Being a woman is a powerful thing.

That’s the impression I’ve been under since childhood. From my fearless mom to smart, sassy teachers and my favorite fictitious role models (Lois Lane and Buffy the Vampire Slayer), all the great women I aspired — and still aspire ­­ — to be like had drive, a purpose, and was a force to be reckoned with.

Growing up in an environment where women were respected and considered equal (if not superior) to men, I had no qualms about setting my educational and career expectations at the top of the ladder. When I was 17 and decided I was going to go off to college to become an investigative reporter, it never occurred to me that anyone would doubt my abilities because of something as seemingly irrelevant as gender. I considered my womanhood a strength. After all, why would anyone interpret it as anything else?

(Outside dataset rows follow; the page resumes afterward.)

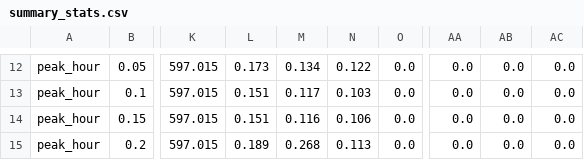
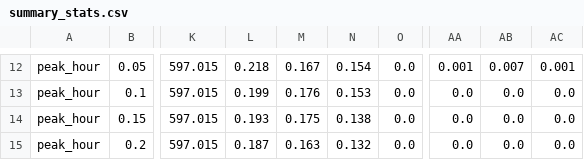
Before and after one commit to Freshia-Njoki/Emergency_Routing, a CSV file: results/sliding/summary_stats.csv, drawn as a sheet; only a part is shown, gaps mark what is left out; the diff covers the shown part only; the diff names each change by its address in the sheet, - before the commit and + after, or states it on an @@ line.

```diff
--- a/results/sliding/summary_stats.csv
+++ b/results/sliding/summary_stats.csv
-L12: 0.173
+L12: 0.218
-M12: 0.134
+M12: 0.167
-N12: 0.122
+N12: 0.154
-AA12: 0.0
+AA12: 0.001
-AB12: 0.0
+AB12: 0.007
-AC12: 0.0
+AC12: 0.001
-L13: 0.151
+L13: 0.199
-M13: 0.117
+M13: 0.176
-N13: 0.103
+N13: 0.153
-L14: 0.151
+L14: 0.193
-M14: 0.116
+M14: 0.175
-N14: 0.106
+N14: 0.138
-L15: 0.189
+L15: 0.187
-M15: 0.268
+M15: 0.163
-N15: 0.113
+N15: 0.132
```
Also changed, not shown: 49 edited cells elsewhere in this file, results/sliding/evaluation_results.csv, results/statistical_tests.csv, 19 other files.
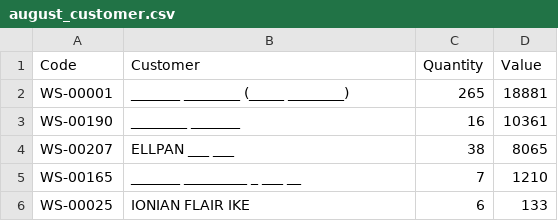
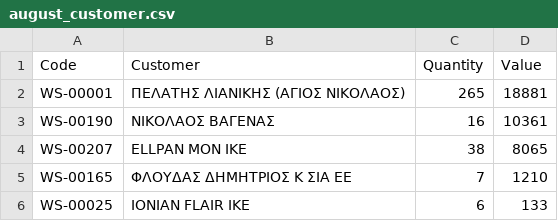
Before and after one commit to adenadoume/report-nextjs, a CSV file: public/august_customer.csv, drawn as a sheet.

```diff
--- a/public/august_customer.csv
+++ b/public/august_customer.csv
@@ -1,6 +1,6 @@
 Code;Customer;Quantity;Value
-WS-00001;_______ ________ (_____ ________);265;18881
-WS-00190;________ _______;16;10361
-WS-00207;ELLPAN ___ ___;38;8065
-WS-00165;_______ _________ _ ___ __;7;1210
+WS-00001;ΠΕΛΑΤΗΣ ΛΙΑΝΙΚΗΣ (ΑΓΙΟΣ ΝΙΚΟΛΑΟΣ);265;18881
+WS-00190;ΝΙΚΟΛΑΟΣ ΒΑΓΕΝΑΣ;16;10361
+WS-00207;ELLPAN ΜΟΝ ΙΚΕ;38;8065
+WS-00165;ΦΛΟΥΔΑΣ ΔΗΜΗΤΡΙΟΣ Κ ΣΙΑ ΕΕ;7;1210
 WS-00025;IONIAN FLAIR IKE;6;133
```
Also changed, not shown: 1 other file.
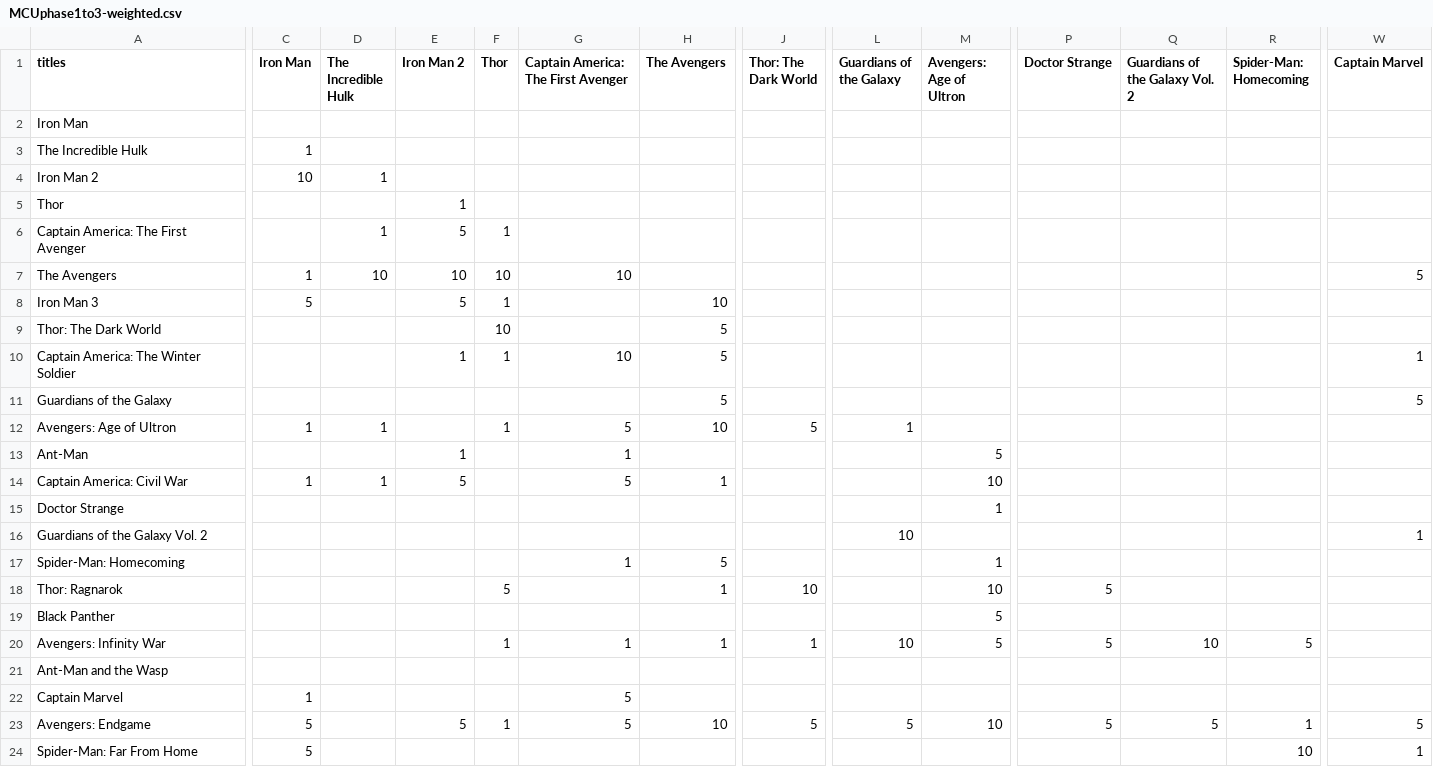
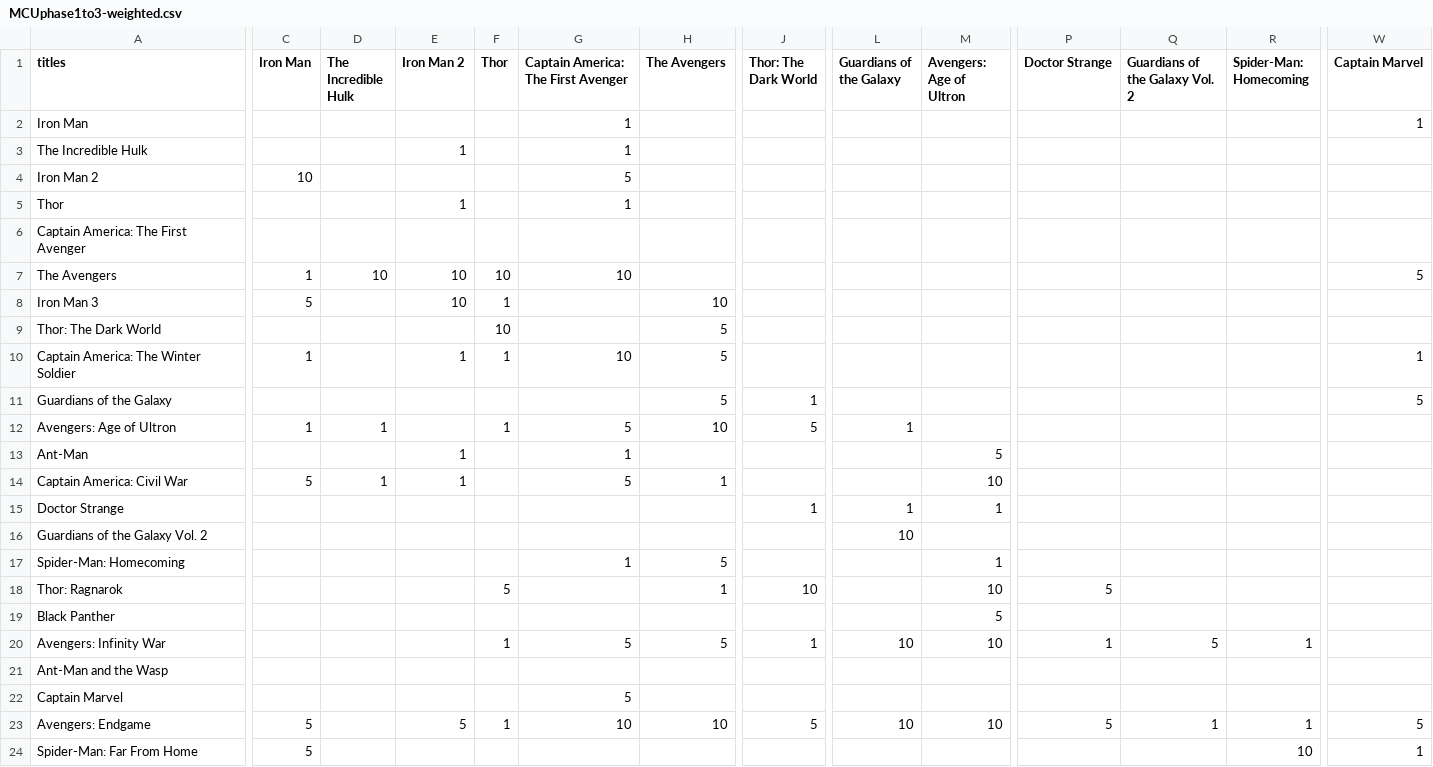
Before and after one commit to WilliamLocatelli/mcu-expert, a CSV file: MCUphase1to3-weighted.csv, drawn as a sheet; only a part is shown, gaps mark what is left out; the diff covers the shown part only; the diff names each change by its address in the sheet, - before the commit and + after, or states it on an @@ line.

Commit message:
weight adjustments, treating CA and CM as pre-IM

```diff
--- a/MCUphase1to3-weighted.csv
+++ b/MCUphase1to3-weighted.csv
-G2:G3: (empty)
+G2:G3: 1
-W2 (Captain Marvel): (empty)
+W2 (Captain Marvel): 1
-C3 (Iron Man): 1
+C3 (Iron Man): (empty)
-E3 (Iron Man 2): (empty)
+E3 (Iron Man 2): 1
-D4 (The Incredible Hulk): 1
+D4 (The Incredible Hulk): (empty)
-G4: (empty)
+G4: 5
-G5: (empty)
+G5: 1
-D6 (The Incredible Hulk): 1
+D6 (The Incredible Hulk): (empty)
-E6 (Iron Man 2): 5
+E6 (Iron Man 2): (empty)
-F6 (Thor): 1
+F6 (Thor): (empty)
-E8 (Iron Man 2): 5
+E8 (Iron Man 2): 10
-C10 (Iron Man): (empty)
+C10 (Iron Man): 1
-J11 (Thor: The Dark World): (empty)
+J11 (Thor: The Dark World): 1
-C14 (Iron Man): 1
+C14 (Iron Man): 5
-E14 (Iron Man 2): 5
+E14 (Iron Man 2): 1
-J15 (Thor: The Dark World): (empty)
+J15 (Thor: The Dark World): 1
-L15 (Guardians of the Galaxy): (empty)
+L15 (Guardians of the Galaxy): 1
-W16 (Captain Marvel): 1
+W16 (Captain Marvel): (empty)
-G20: 1
+G20: 5
-H20 (The Avengers): 1
+H20 (The Avengers): 5
-M20 (Avengers: Age of Ultron): 5
+M20 (Avengers: Age of Ultron): 10
-P20 (Doctor Strange): 5
+P20 (Doctor Strange): 1
-Q20 (Guardians of the Galaxy Vol. 2): 10
+Q20 (Guardians of the Galaxy Vol. 2): 5
-R20 (Spider-Man: Homecoming): 5
+R20 (Spider-Man: Homecoming): 1
-C22 (Iron Man): 1
+C22 (Iron Man): (empty)
-G23: 5
+G23: 10
-L23 (Guardians of the Galaxy): 5
+L23 (Guardians of the Galaxy): 10
-Q23 (Guardians of the Galaxy Vol. 2): 5
+Q23 (Guardians of the Galaxy Vol. 2): 1
```
Also changed, not shown: 1 edited cell elsewhere in this file.
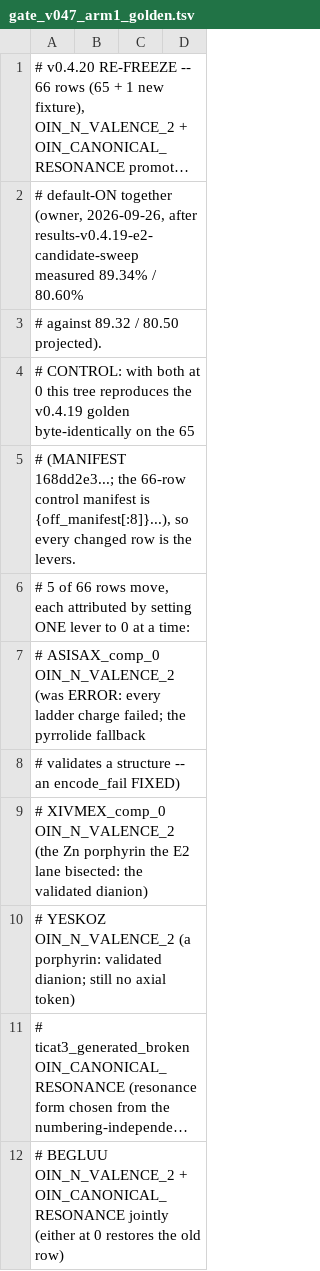
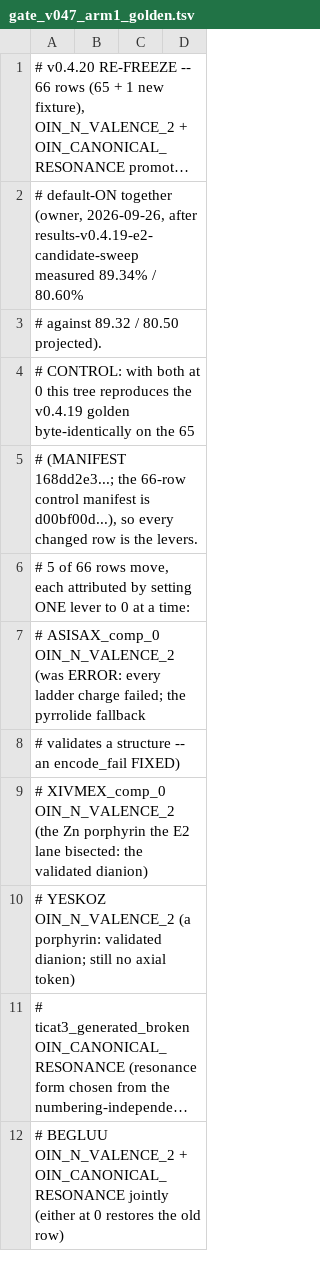
Before and after one commit to tjmustard/OIN-SMILES, a TSV file: tools/gate_v047_arm1_golden.tsv, drawn as a sheet; only a part is shown; long unchanged cells end in ….

Commit message:
fix(v0.4.20): ARM 1 golden header -- the control manifest was written as an unformatted placeholder
Line 5 of the v0.4.20 block read '{off_manifest[:8]}...'; it is d00bf00d..., the manifest of the
66-row run with OIN_N_VALENCE_2=0 and OIN_CANONICAL_RESONANCE=0 (results-v0.4.20-arm2-refreeze/
arm1_off.tsv). Comment only: the gate compares the MANIFEST_SHA256 line, which is unchanged.

Agentic Coding Assisted: Claude Code

```diff
--- a/tools/gate_v047_arm1_golden.tsv
+++ b/tools/gate_v047_arm1_golden.tsv
@@ -4,3 +4,3 @@
 #   CONTROL: with both at 0 this tree reproduces the v0.4.19 golden byte-identically on the 65
-#   (MANIFEST 168dd2e3...; the 66-row control manifest is {off_manifest[:8]}...), so every changed row is the levers.
+#   (MANIFEST 168dd2e3...; the 66-row control manifest is d00bf00d...), so every changed row is the levers.
 #   5 of 66 rows move, each attributed by setting ONE lever to 0 at a time:
```
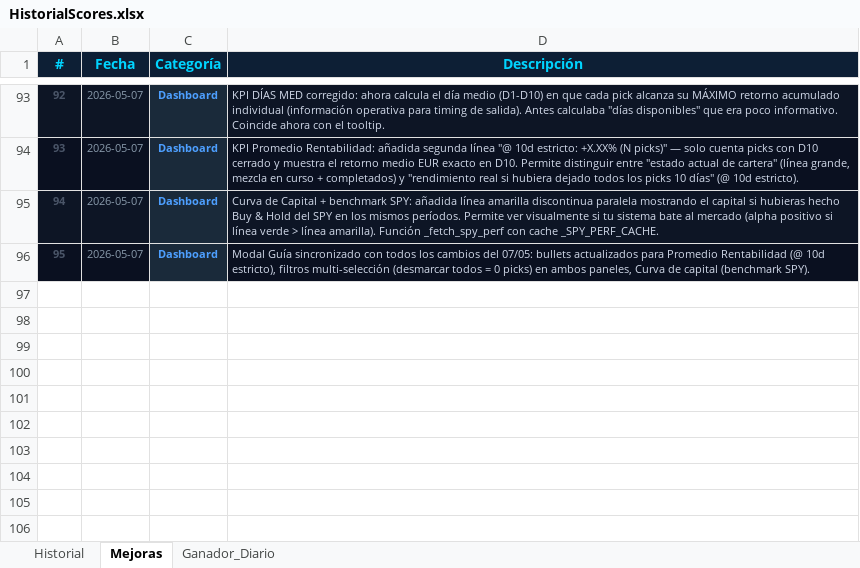
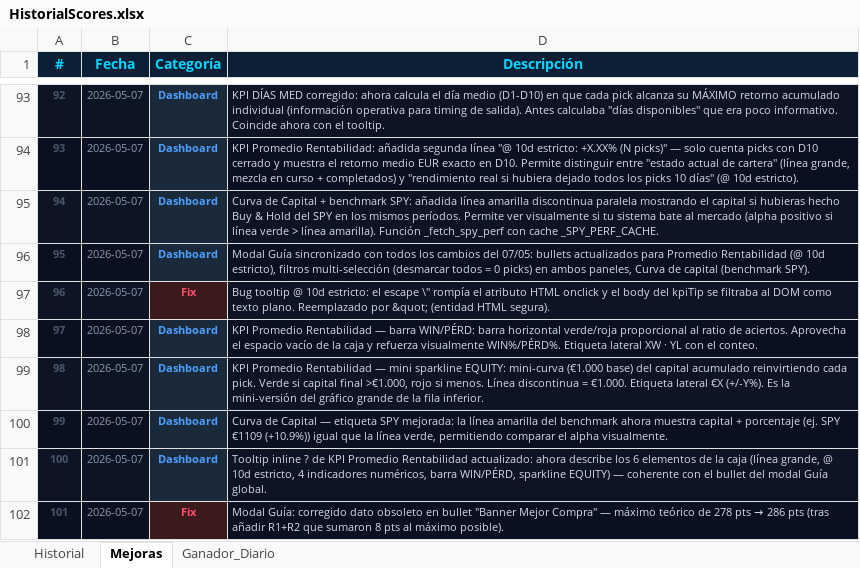
Before and after one commit to vcostas3/NasdaqScoutDashboard, an Excel workbook: HistorialScores.xlsx, sheet Mejoras, drawn as a sheet; only a part is shown, gaps mark what is left out; values as stored, in another font and other column widths than the file's, no borders; the diff names each change by its address in the sheet, - before the commit and + after, or states it on an @@ line.

Commit message:
Update historial 2026-05-08 21:54

```diff
--- a/HistorialScores.xlsx (sheet Mejoras)
+++ b/HistorialScores.xlsx (sheet Mejoras)
+row 97: 96 | 2026-05-07 | Fix | Bug tooltip @ 10d estricto: el escape \" rompía el atributo HTML onclick y el body del kpiTip se filtraba al DOM como texto plano. Reemplazado por &quot; (entidad HTML segura).
+row 98: 97 | 2026-05-07 | Dashboard | KPI Promedio Rentabilidad — barra WIN/PÉRD: barra horizontal verde/roja proporcional al ratio de aciertos. Aprovecha el espacio vacío de la caja y refuerza visualmente WIN%/PÉRD%. Etiqueta lateral XW · YL con el conteo.
+row 99: 98 | 2026-05-07 | Dashboard | KPI Promedio Rentabilidad — mini sparkline EQUITY: mini-curva (€1.000 base) del capital acumulado reinvirtiendo cada pick. Verde si capital final >€1.000, rojo si menos. Línea discontinua = €1.000. Etiqueta lateral €X (+/-Y%). Es la mini-versión del gráfico grande de la fila inferior.
+row 100: 99 | 2026-05-07 | Dashboard | Curva de Capital — etiqueta SPY mejorada: la línea amarilla del benchmark ahora muestra capital + porcentaje (ej. SPY €1109 (+10.9%)) igual que la línea verde, permitiendo comparar el alpha visualmente.
+row 101: 100 | 2026-05-07 | Dashboard | Tooltip inline ? de KPI Promedio Rentabilidad actualizado: ahora describe los 6 elementos de la caja (línea grande, @ 10d estricto, 4 indicadores numéricos, barra WIN/PÉRD, sparkline EQUITY) — coherente con el bullet del modal Guía global.
+row 102: 101 | 2026-05-07 | Fix | Modal Guía: corregido dato obsoleto en bullet "Banner Mejor Compra" — máximo teórico de 278 pts → 286 pts (tras añadir R1+R2 que sumaron 8 pts al máximo posible).
```
Also changed, not shown: sheet Ganador_Diario.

I began my professional career as a journalist a month before graduating college at the young age of 21. At that time, I joined a small, all­-male editorial staff of a twice­-weekly newspaper located in a suburban Georgia community.

Sure, it was slightly different from what I was used to — a nearly all-­female student newspaper staff — but it wasn’t bad. The guys welcomed me with open arms, taught me the tricks of the trade and offered me the opportunity to write any story that struck my fancy, no matter how big or small. I didn’t matter that I was a woman to them. They saw me a journalist, a co­worker and a friend deserving of support and respect.

The same couldn’t always be said of my sources’ perceptions of me.

It wasn’t long after I started my job before I took over the superior court beat, and began covering the majority of breaking news. I spent copious amounts of time poring over documents and chasing down elected and appointed officials for various assignments. I always found it strange that, instead of returning my calls and inquiries, some officials preferred to speak to one of the guys in the room —­­ any of the guys in the room — ­­ and they would often reach out to my co­workers instead of me, as if somehow I, as a woman, wasn’t deserving of their attention.

One particular official, who was heavily involved in happenings in one of my two coverage areas, never once (in eight months) returned a single phone call or email of mine. This person would regularly opt to contact the desk next door. He also had a nasty habit of calling me “sweetheart” and “doll” when we’d cross paths in public.

While highly inappropriate, condescending, demeaning and just plain rude, the vomit-­inducing pet names and some sources’ refusal to talk to “the girl” haven’t been the extent of my issues as a female journalist.

I remember the first murder trial I ever covered.

It was an adrenaline-­packed, full­-speed four straight days of interesting copy. I was beyond excited to spend my work days in court, from the time the doors were opened in the morning until they were locked at night. Naturally, I made some friends throughout the week. Security workers, bailiffs, ADAs and defense attorneys that recognized me on a day-­to-­day basis would begin to say hello, occasionally let me skip the long security lines, and would politely provide answers for my constant questions.

I was thrilled when a handful of attorneys began noticing me in the courtroom. When I’d arrive early or be the last to leave, they’d come over to my bench, ask me if they could answer any more of my questions and many would stay just to chat about life in the city we both lived. I thought it was nice. I viewed at as a win because I believed I was finally making some friends in this new place.

On the fourth and final day of trial, in the nearly three-­hour period of jury deliberations, I sat patiently alone in my seat awaiting a verdict. I was bored out of my mind, starving and lonely. When one of the defendant’s attorneys came and sat down beside me, I was glad to have someone to talk to.

He asked me for my thoughts on one of his arguments, complimented a story I’d written the day before and told me I was talented. The conversation had taken an awkward turn, but I humored him because I thought maybe he was just being a nice person. I was wrong.

The man, almost 20 years my senior, soon told me of his recent divorce. He said I was beautiful and smart and wanted to know how I felt about going on a date with him sometime.

I awkwardly stared at my notebook ­­ — disheartened, disappointed and mad —­­ and politely informed him that I wasn’t interested.

He left my bench and didn’t talk to me after that. For the coming months I continued to cover court, he was no longer friendly or forthcoming with information pertinent to my stories. Several of those who worked alongside him suddenly became less interested in me, too.

That incident wasn’t the first time I got hit on at work, and it certainly wasn’t the last, but that doesn’t mean it’s okay or that it’s something women should be forced to deal with just because we’re women.

Being taken less seriously or losing sources by default just for being a woman isn’t right and it isn’t fair, yet it’s a reality many women reporters face all the time.

It’s high time we speak up, allow our voices to be heard and tell the world we aren’t going to take it anymore because we are smart, strong, talented, and we’re capable of achieving anything a man can do.

Being a woman is a powerful thing. Let’s show the world.